Supplied records: Begin

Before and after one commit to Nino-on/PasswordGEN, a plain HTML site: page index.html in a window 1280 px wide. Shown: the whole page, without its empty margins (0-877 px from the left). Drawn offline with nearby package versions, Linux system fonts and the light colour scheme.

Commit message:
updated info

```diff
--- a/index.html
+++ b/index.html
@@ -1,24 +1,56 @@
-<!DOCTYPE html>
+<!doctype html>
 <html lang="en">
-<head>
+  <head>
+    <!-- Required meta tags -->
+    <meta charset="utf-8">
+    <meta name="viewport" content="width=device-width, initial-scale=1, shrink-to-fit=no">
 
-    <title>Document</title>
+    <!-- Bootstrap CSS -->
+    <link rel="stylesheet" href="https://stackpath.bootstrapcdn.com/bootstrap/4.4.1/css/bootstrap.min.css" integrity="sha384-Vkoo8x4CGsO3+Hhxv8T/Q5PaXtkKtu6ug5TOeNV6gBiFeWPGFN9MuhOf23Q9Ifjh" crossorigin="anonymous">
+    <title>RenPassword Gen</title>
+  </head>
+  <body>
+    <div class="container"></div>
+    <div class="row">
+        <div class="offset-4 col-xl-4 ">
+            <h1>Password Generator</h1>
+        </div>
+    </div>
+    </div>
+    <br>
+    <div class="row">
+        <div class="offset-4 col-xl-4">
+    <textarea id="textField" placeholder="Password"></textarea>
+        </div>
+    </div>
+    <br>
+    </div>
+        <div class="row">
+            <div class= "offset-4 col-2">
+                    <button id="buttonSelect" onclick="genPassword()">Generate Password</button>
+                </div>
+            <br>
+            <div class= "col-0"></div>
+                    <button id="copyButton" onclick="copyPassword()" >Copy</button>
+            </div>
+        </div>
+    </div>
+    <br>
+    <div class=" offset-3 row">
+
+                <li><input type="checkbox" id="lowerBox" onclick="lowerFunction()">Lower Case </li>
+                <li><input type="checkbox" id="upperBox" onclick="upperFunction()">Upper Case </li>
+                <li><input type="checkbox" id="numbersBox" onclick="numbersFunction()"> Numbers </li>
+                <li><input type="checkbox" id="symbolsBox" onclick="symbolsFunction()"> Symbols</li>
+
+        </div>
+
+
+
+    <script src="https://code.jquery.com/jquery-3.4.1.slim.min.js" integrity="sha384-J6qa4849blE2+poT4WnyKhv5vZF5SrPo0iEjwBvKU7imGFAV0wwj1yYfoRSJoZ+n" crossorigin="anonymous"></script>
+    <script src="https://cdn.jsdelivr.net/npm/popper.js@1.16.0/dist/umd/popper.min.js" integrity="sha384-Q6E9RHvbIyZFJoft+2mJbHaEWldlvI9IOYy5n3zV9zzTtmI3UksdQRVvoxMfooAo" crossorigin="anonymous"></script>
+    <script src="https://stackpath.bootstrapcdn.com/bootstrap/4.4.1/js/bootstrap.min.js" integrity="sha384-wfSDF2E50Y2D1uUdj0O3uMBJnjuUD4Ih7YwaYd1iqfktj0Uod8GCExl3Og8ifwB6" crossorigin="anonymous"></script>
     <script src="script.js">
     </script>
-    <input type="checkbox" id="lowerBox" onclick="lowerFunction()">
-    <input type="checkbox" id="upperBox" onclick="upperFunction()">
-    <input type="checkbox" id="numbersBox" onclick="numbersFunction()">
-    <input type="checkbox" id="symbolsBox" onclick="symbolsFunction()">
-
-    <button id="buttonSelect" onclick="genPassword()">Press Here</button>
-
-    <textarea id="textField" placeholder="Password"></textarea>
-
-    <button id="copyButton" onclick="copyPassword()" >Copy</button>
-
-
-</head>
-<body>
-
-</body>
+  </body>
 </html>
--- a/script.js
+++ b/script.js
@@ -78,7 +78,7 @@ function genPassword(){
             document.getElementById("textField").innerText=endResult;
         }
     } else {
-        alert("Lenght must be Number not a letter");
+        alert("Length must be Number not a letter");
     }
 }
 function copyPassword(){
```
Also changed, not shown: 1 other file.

Supplied records: End

| Task description |
Whenever a line of the records holds the string "copyPassword", pick it out and copy it.

| Problem solution |
+                    <button id="copyButton" onclick="copyPassword()" >Copy</button>
-    <button id="copyButton" onclick="copyPassword()" >Copy</button>
 function copyPassword(){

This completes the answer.